In micro-teaching which is generally practiced in B.Ed. colleges, the skill of demonstration is also practiced. Basically, there are 10 major skills of micro-teaching which are practiced in teacher training institutions. But here in this post, you will get the explanation, importance, and application of the skill of demonstration in micro-teaching. This will help you to improve your micro-teaching even better.
Table of Contents
Application and Meaning of The Skill of Demonstration in Micro-Teaching
The demonstration is an easier process for proper concept formation because it makes the subject matter concrete with real-life situations. The demonstration in teaching makes learning simpler and meaningful as it helps the teacher to link learning with the real-life situations of the learner. Hence the skill of demonstration is one of the major skills of micro-teaching.
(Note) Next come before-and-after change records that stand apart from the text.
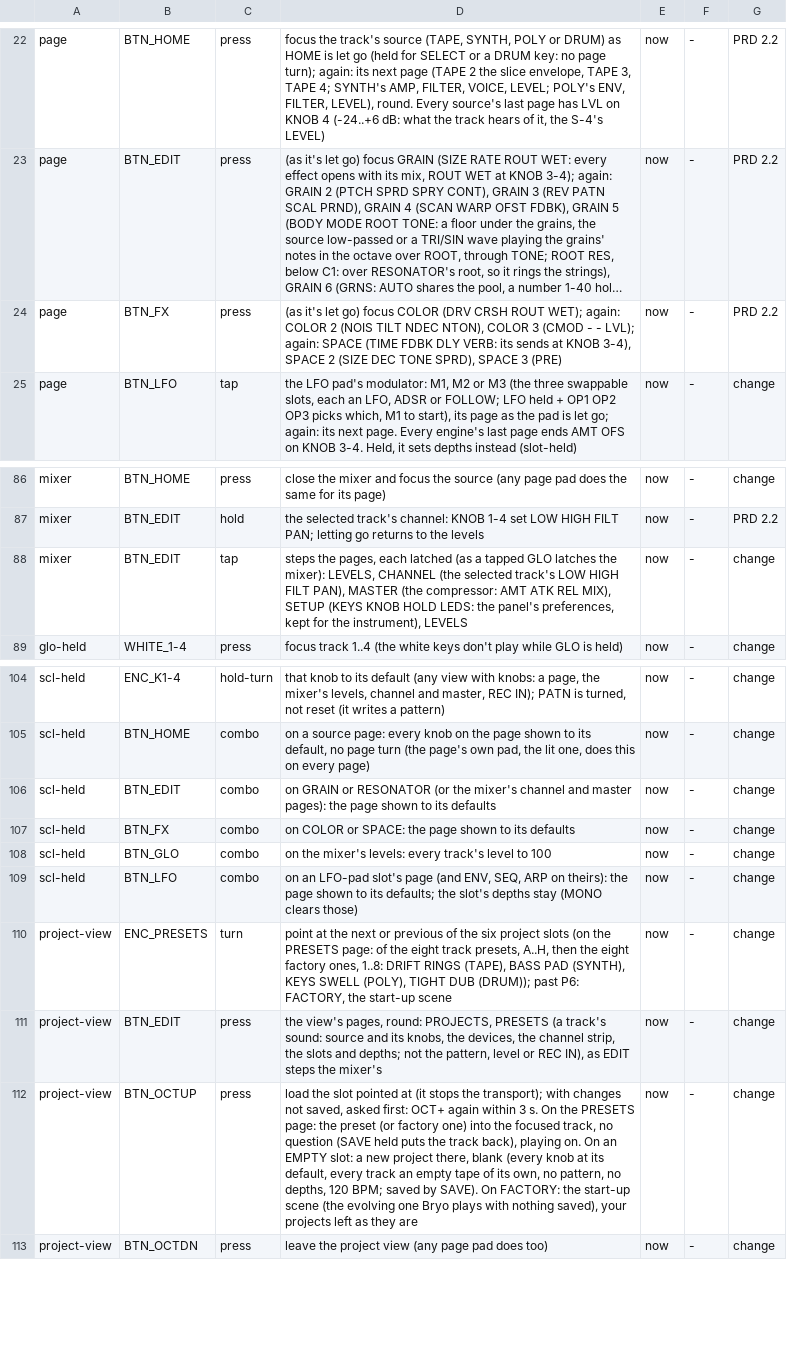
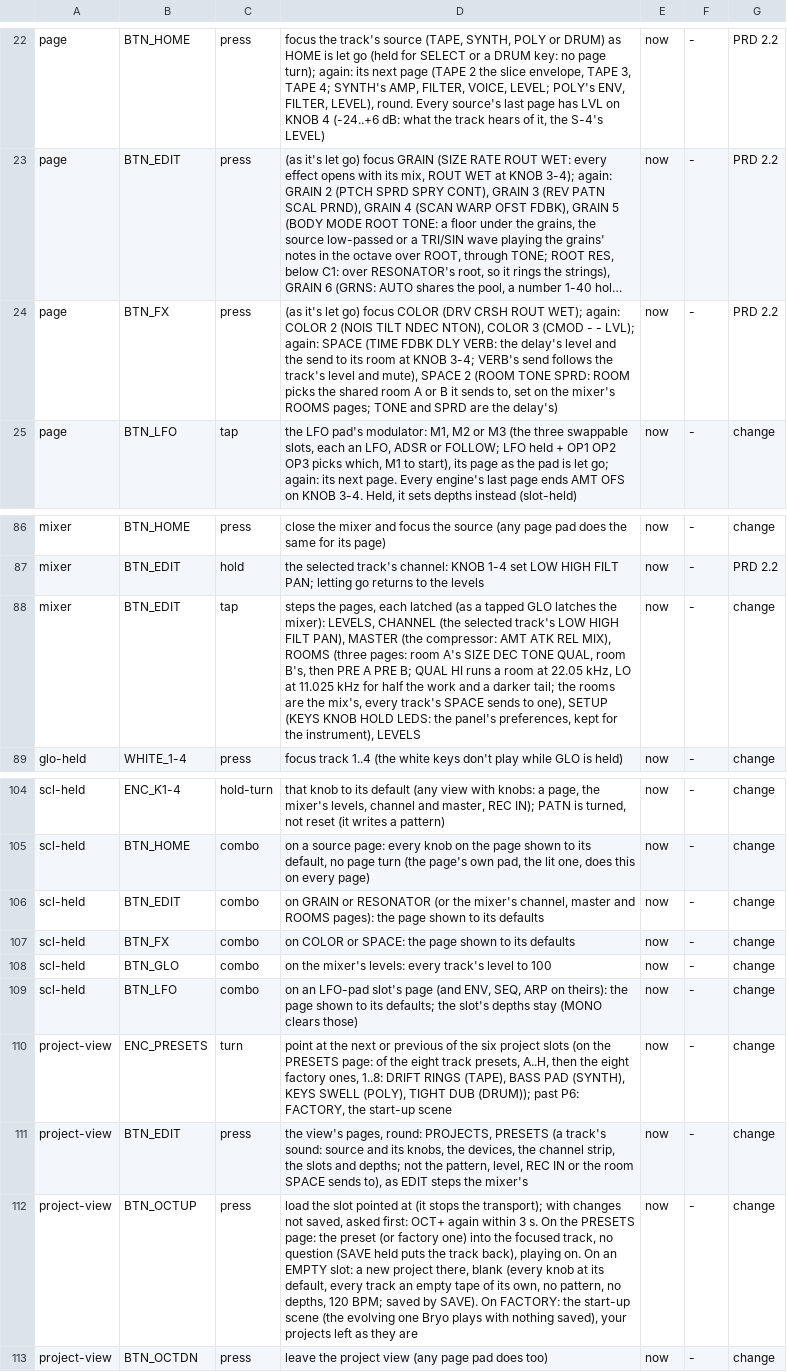
Before and after one commit to thoughtgrain/bryo, a TSV file: bryo/docs/controls.tsv, drawn as a sheet; only a part is shown, gaps mark what is left out; long unchanged cells end in …; the diff names each change by its address in the sheet, - before the commit and + after, or states it on an @@ line.

```diff
--- a/bryo/docs/controls.tsv
+++ b/bryo/docs/controls.tsv
-D24: …DLY VERB: its sends at KNOB 3-4), SPACE 2 (SIZE DEC TONE SPRD), SPACE 3 (PRE)
+D24: …DLY VERB: the delay's level and the send to its room at KNOB 3-4; VERB's send follows the track's level and mute), SPACE 2 (ROOM TONE SPRD: ROOM picks the shared room A or B it sends to, set on the mixer's ROOMS pages; TONE and SPRD are the delay's)
-D88: …REL MIX), SETUP (KEYS…
+D88: …REL MIX), ROOMS (three pages: room A's SIZE DEC TONE QUAL, room B's, then PRE A PRE B; QUAL HI runs a room at 22.05 kHz, LO at 11.025 kHz for half the work and a darker tail; the rooms are the mix's, every track's SPACE sends to one), SETUP (KEYS…
-D106: …the mixer's channel and master pages): the…
+D106: …the mixer's channel, master and ROOMS pages): the…
-D111: …the pattern, level or REC IN), as EDIT…
+D111: …the pattern, level, REC IN or the room SPACE sends to), as EDIT…
```
Also changed, not shown: 30 other files.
A Demonstration is an activity and process of explaining and describing the concept, idea, principle, law, teaching point, etc with the help of showing specimens or devices or experiments in the teaching-learning process. Demonstration creates a lively situation by using real things among the students.
Teachers use this method for more clarification of theoretical knowledge. The students observe the demonstration critically and try to draw inferences, thus the powers of observation and reasoning also exercise.
How to use the Components of the Skills of Demonstration?
The components of the Demonstration skill are as follows-
- Relevant to Topic, Concept, Idea, and Teaching Point
- Creation of Appropriate Situation
- Adequacy of Manipulative Skills
- Pupils Involvement
To use these components in micro-teaching as well as in your micro lesson plan, you have to understand all of these properly. Every component has its own importance, so you have to include all of them to make your teaching and lesson plan perfect. So, here is the explanation of each component of the demonstration skill.
Relevant to Topic, Concept, Idea, and Teaching Point:
For proper understanding and for teaching effectiveness, the demonstration should be relevant to the topic, concept, idea, principle, and teaching point proposed to be taught. For conducting the demonstration the teacher should select relevant and appropriate devices or specimens. Otherwise, unrelated devices or specimens (which are not related to the topic, concept, idea, and teaching point) distract the attention of the learner and make teaching ineffective.
Creation of Appropriate Situation:
In order to create curiosity in demonstration among students creation of an appropriate situation is necessary. The appropriate physical situation with proper aids, instruments, diagrams, gestures, movements, etc should be created to convey the idea. Therefore, sequentially showing the learning material is always better than demonstrating all the materials together. For effective teaching effective environment is essential for demonstration.
Adequacy of Manipulative Skills:
In order to make the demonstration effect, the teacher should have proper manipulative skills such as proper handling of apparatus, instruments, equipment, etc in experimenting. The teacher should have adequate manipulative skills. Inadequate demonstrative skills would certainly result in creating distrust in the minds of the learners about the teacher’s competency in demonstrating materials. So, the teacher should acquire manipulative skills related to the demonstrating materials before the demonstration.
Here appropriateness implies that the concept, idea, and teaching point should be suitable to the age, class, and abilities of the learners. It must form an equilibrium stage where objectives of demonstration should always reflect the objective of the subject matter. If the teacher demonstrates a complex experiment in the lower class and demonstrates an easy experiment and showing a very simple chart in the higher class then it is not appropriate.
The teacher’s involvement in the demonstration should be followed by the pupil’s active participation in the demonstration. One main objective of demonstration for conducting experiments in the classroom is to provide an opportunity for learning by doing. One way to facilitate pupil’s involvement in the demonstration is by putting relevant questions to them. In some demonstrations (like showing charts and maps) there is no such opportunity for involving students to learn by doing activities. In such cases, the teacher should involve students to identify different places and positions in maps and charts.
With the help of the learners, the teacher should consolidate the main points in terms of rules, principles, laws, theory, etc. In the demonstration, the teacher tries to consolidate the learning into a real picture before students by asking various why and how type questions step-wise. To clear the real picture the teacher should write the main points on the blackboard accordingly. As soon as the demonstration comes to an end and the teacher should write the generalization point on the blackboard.
For demonstration, the teacher should follow the Learner- Centric approach (Heuristic approach). The teacher should involve the students as a minute observer from the beginning of the demonstration. Because, it gives the individual learner a chance to involve cognitively in the demonstration and take responsibility for his progress with the freedom to start, stop and pace himself at will.